§ What the task asks
Which of the lines below include the word "this"? Pull each one out.

§ Data for processing

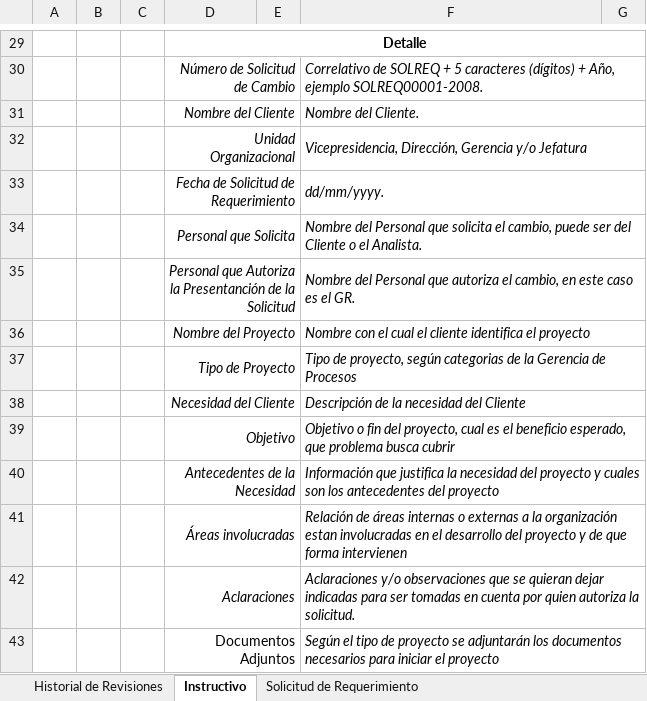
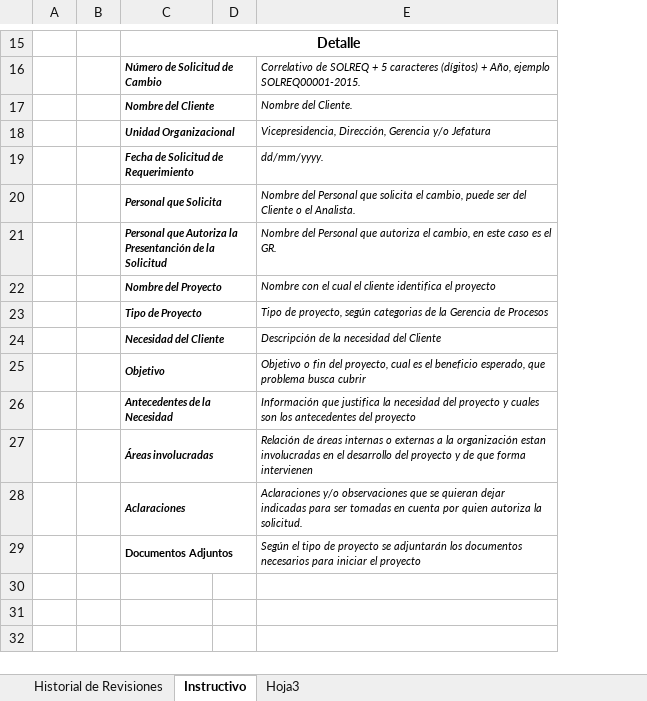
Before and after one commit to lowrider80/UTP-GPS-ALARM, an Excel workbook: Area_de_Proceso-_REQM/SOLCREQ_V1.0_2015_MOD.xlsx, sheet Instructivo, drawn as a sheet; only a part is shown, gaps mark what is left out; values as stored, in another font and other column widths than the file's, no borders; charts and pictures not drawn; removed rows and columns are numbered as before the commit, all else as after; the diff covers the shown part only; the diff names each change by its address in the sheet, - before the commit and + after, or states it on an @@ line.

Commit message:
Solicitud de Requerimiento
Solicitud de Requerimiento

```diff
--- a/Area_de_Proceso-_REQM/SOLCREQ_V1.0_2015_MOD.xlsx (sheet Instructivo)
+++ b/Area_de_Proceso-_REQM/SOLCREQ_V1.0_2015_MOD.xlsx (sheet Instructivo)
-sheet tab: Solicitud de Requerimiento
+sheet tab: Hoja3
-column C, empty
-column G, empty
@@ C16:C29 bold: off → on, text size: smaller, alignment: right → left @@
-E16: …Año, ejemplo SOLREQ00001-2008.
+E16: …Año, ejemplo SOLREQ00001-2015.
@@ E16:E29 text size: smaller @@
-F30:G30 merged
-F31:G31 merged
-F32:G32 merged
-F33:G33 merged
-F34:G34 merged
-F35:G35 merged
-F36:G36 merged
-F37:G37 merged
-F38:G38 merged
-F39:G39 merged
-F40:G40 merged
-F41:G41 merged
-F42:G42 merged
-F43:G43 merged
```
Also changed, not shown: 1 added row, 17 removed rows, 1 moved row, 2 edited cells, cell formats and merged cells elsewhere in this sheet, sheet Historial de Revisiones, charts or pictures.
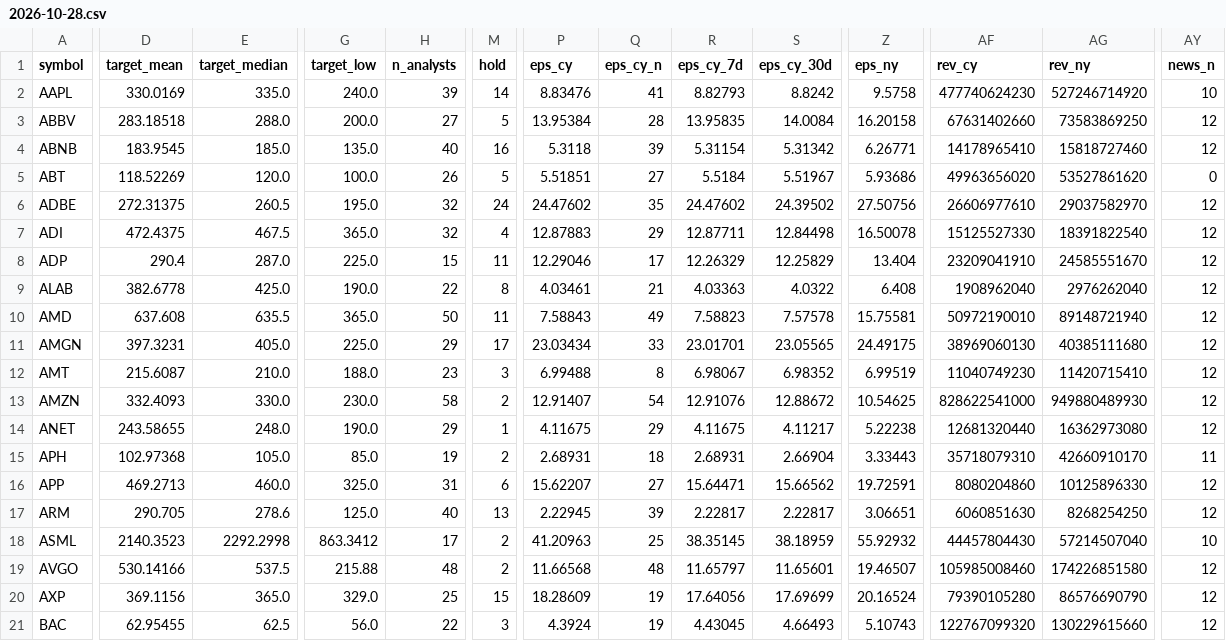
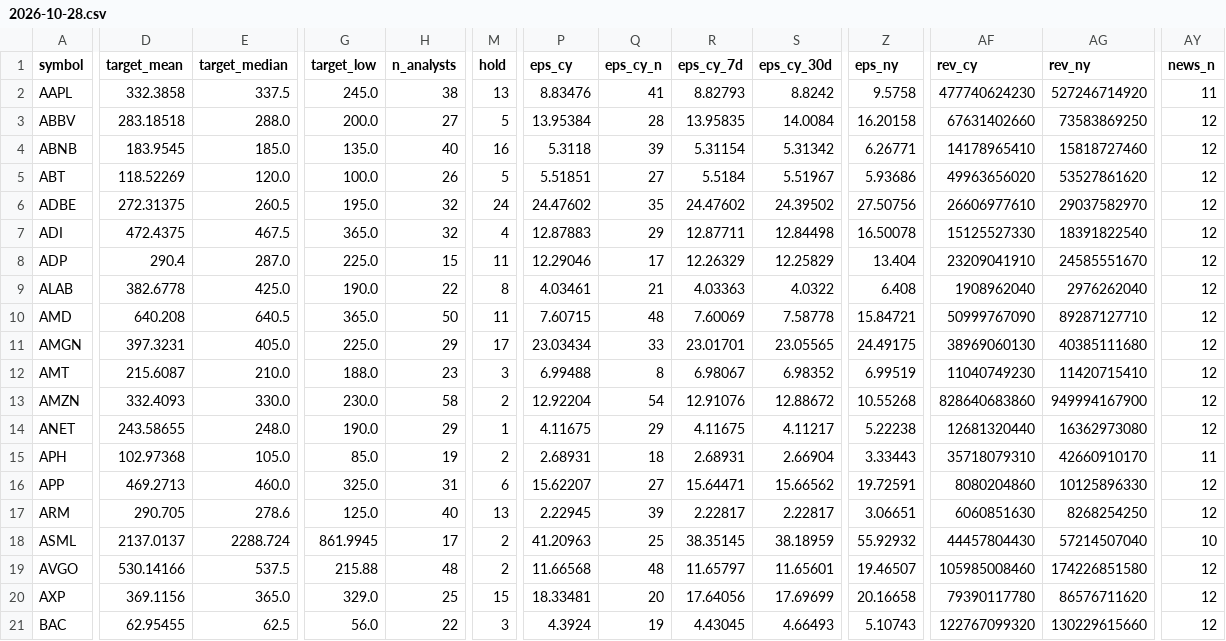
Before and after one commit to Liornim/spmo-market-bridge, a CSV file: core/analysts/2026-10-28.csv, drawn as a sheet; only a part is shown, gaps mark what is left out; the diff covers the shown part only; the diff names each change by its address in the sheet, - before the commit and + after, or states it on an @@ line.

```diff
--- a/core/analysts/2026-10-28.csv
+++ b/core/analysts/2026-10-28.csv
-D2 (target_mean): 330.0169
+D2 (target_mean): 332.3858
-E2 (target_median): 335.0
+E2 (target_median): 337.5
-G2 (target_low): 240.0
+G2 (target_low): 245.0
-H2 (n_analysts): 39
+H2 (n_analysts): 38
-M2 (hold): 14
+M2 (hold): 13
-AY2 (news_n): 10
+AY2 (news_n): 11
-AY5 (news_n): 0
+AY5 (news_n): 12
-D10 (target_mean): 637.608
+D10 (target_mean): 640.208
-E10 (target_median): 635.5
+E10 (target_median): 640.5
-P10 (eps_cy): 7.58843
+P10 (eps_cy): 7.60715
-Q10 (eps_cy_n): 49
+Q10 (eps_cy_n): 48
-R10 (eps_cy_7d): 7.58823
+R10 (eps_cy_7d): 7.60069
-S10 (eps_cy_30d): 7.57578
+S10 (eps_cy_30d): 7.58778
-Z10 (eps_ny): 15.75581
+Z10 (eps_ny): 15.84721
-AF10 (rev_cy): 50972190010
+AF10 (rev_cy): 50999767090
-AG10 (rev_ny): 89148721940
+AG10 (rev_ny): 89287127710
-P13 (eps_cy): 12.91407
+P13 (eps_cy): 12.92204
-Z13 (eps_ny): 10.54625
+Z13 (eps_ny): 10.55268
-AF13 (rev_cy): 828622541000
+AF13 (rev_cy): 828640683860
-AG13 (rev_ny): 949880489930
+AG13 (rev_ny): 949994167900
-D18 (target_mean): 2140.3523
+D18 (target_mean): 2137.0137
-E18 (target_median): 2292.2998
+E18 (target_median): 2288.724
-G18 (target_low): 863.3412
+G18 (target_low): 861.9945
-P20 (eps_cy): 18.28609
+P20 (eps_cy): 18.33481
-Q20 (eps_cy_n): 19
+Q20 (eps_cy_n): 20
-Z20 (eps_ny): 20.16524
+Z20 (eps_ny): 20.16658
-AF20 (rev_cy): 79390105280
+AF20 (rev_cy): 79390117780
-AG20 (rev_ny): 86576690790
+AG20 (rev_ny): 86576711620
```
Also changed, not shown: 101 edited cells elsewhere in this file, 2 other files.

§ Task result
Also changed, not shown: 1 added row, 17 removed rows, 1 moved row, 2 edited cells, cell formats and merged cells elsewhere in this sheet, sheet Historial de Revisiones, charts or pictures.
Also changed, not shown: 101 edited cells elsewhere in this file, 2 other files.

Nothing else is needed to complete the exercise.